As you reproduce every line below, keep it exactly as written and leave out the images.
:::
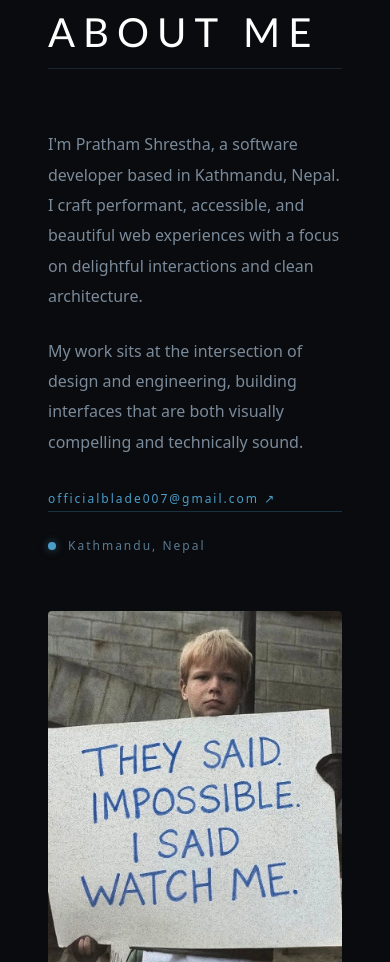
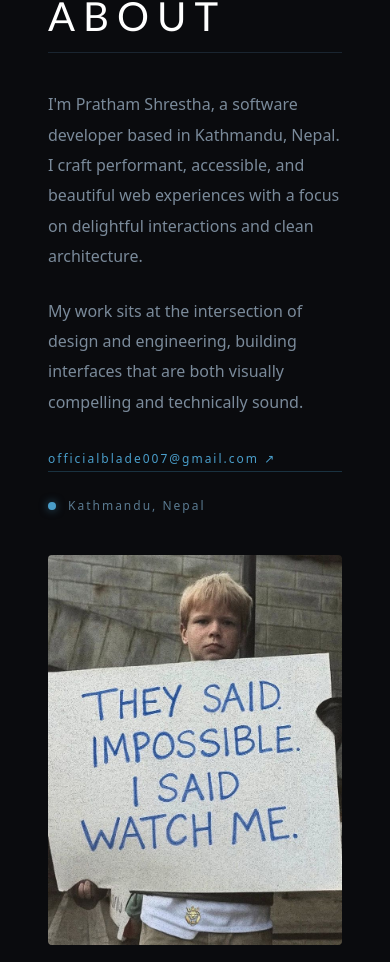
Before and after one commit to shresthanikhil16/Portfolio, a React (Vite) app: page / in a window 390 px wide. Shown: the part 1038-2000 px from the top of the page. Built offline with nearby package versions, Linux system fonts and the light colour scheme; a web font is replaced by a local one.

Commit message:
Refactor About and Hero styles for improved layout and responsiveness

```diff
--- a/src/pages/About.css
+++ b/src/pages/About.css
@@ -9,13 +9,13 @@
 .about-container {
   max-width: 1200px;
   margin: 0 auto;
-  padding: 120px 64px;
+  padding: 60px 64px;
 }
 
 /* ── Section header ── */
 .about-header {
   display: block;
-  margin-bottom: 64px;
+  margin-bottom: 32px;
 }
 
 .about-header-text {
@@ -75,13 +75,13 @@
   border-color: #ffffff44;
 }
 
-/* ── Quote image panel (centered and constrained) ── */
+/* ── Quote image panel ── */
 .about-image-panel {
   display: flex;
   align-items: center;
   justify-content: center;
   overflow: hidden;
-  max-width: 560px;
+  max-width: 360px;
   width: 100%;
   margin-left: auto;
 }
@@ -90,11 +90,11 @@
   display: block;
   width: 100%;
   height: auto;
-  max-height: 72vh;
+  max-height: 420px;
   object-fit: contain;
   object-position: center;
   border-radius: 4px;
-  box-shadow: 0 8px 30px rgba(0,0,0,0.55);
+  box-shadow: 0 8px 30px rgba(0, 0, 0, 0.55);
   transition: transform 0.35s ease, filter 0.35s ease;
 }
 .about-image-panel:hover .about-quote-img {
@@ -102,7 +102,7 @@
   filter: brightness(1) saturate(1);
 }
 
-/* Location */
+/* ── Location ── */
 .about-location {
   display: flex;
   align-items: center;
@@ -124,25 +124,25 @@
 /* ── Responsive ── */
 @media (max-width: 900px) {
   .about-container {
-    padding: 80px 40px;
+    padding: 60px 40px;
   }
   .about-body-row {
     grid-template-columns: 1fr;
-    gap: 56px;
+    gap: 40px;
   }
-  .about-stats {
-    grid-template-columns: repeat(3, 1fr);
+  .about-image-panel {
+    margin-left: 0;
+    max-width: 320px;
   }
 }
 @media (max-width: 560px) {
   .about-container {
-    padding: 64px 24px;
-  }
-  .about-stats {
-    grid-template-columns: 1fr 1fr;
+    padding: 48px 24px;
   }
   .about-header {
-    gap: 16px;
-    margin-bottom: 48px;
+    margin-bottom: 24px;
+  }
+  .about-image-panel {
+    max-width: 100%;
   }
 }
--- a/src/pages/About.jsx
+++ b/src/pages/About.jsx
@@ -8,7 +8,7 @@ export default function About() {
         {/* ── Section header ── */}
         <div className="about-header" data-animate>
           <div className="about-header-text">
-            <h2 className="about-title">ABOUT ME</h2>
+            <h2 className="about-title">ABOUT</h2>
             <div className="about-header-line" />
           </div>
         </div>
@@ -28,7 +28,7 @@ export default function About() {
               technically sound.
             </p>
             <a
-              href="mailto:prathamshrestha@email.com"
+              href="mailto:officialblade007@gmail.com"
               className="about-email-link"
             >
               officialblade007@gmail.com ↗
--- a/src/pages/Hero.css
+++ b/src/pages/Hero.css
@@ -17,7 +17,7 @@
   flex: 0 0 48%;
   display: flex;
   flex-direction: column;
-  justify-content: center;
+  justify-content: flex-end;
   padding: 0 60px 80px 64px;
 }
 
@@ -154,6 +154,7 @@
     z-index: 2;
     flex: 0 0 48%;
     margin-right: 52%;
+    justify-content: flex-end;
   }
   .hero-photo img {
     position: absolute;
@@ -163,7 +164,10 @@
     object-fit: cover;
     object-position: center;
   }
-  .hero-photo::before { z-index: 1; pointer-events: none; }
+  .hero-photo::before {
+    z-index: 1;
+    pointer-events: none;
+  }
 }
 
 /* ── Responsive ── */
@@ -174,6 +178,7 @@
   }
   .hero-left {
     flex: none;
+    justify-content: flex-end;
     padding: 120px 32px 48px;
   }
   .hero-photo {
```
:::
• PROBLEM SOLUTION:
Before and after one commit to shresthanikhil16/Portfolio, a React (Vite) app: page / in a window 390 px wide. Shown: the part 1038-2000 px from the top of the page. Built offline with nearby package versions, Linux system fonts and the light colour scheme; a web font is replaced by a local one.

Commit message:
Refactor About and Hero styles for improved layout and responsiveness

```diff
--- a/src/pages/About.css
+++ b/src/pages/About.css
@@ -9,13 +9,13 @@
 .about-container {
   max-width: 1200px;
   margin: 0 auto;
-  padding: 120px 64px;
+  padding: 60px 64px;
 }
 
 /* ── Section header ── */
 .about-header {
   display: block;
-  margin-bottom: 64px;
+  margin-bottom: 32px;
 }
 
 .about-header-text {
@@ -75,13 +75,13 @@
   border-color: #ffffff44;
 }
 
-/* ── Quote image panel (centered and constrained) ── */
+/* ── Quote image panel ── */
 .about-image-panel {
   display: flex;
   align-items: center;
   justify-content: center;
   overflow: hidden;
-  max-width: 560px;
+  max-width: 360px;
   width: 100%;
   margin-left: auto;
 }
@@ -90,11 +90,11 @@
   display: block;
   width: 100%;
   height: auto;
-  max-height: 72vh;
+  max-height: 420px;
   object-fit: contain;
   object-position: center;
   border-radius: 4px;
-  box-shadow: 0 8px 30px rgba(0,0,0,0.55);
+  box-shadow: 0 8px 30px rgba(0, 0, 0, 0.55);
   transition: transform 0.35s ease, filter 0.35s ease;
 }
 .about-image-panel:hover .about-quote-img {
@@ -102,7 +102,7 @@
   filter: brightness(1) saturate(1);
 }
 
-/* Location */
+/* ── Location ── */
 .about-location {
   display: flex;
   align-items: center;
@@ -124,25 +124,25 @@
 /* ── Responsive ── */
 @media (max-width: 900px) {
   .about-container {
-    padding: 80px 40px;
+    padding: 60px 40px;
   }
   .about-body-row {
     grid-template-columns: 1fr;
-    gap: 56px;
+    gap: 40px;
   }
-  .about-stats {
-    grid-template-columns: repeat(3, 1fr);
+  .about-image-panel {
+    margin-left: 0;
+    max-width: 320px;
   }
 }
 @media (max-width: 560px) {
   .about-container {
-    padding: 64px 24px;
-  }
-  .about-stats {
-    grid-template-columns: 1fr 1fr;
+    padding: 48px 24px;
   }
   .about-header {
-    gap: 16px;
-    margin-bottom: 48px;
+    margin-bottom: 24px;
+  }
+  .about-image-panel {
+    max-width: 100%;
   }
 }
--- a/src/pages/About.jsx
+++ b/src/pages/About.jsx
@@ -8,7 +8,7 @@ export default function About() {
         {/* ── Section header ── */}
         <div className="about-header" data-animate>
           <div className="about-header-text">
-            <h2 className="about-title">ABOUT ME</h2>
+            <h2 className="about-title">ABOUT</h2>
             <div className="about-header-line" />
           </div>
         </div>
@@ -28,7 +28,7 @@ export default function About() {
               technically sound.
             </p>
             <a
-              href="mailto:prathamshrestha@email.com"
+              href="mailto:officialblade007@gmail.com"
               className="about-email-link"
             >
               officialblade007@gmail.com ↗
--- a/src/pages/Hero.css
+++ b/src/pages/Hero.css
@@ -17,7 +17,7 @@
   flex: 0 0 48%;
   display: flex;
   flex-direction: column;
-  justify-content: center;
+  justify-content: flex-end;
   padding: 0 60px 80px 64px;
 }
 
@@ -154,6 +154,7 @@
     z-index: 2;
     flex: 0 0 48%;
     margin-right: 52%;
+    justify-content: flex-end;
   }
   .hero-photo img {
     position: absolute;
@@ -163,7 +164,10 @@
     object-fit: cover;
     object-position: center;
   }
-  .hero-photo::before { z-index: 1; pointer-events: none; }
+  .hero-photo::before {
+    z-index: 1;
+    pointer-events: none;
+  }
 }
 
 /* ── Responsive ── */
@@ -174,6 +178,7 @@
   }
   .hero-left {
     flex: none;
+    justify-content: flex-end;
     padding: 120px 32px 48px;
   }
   .hero-photo {
```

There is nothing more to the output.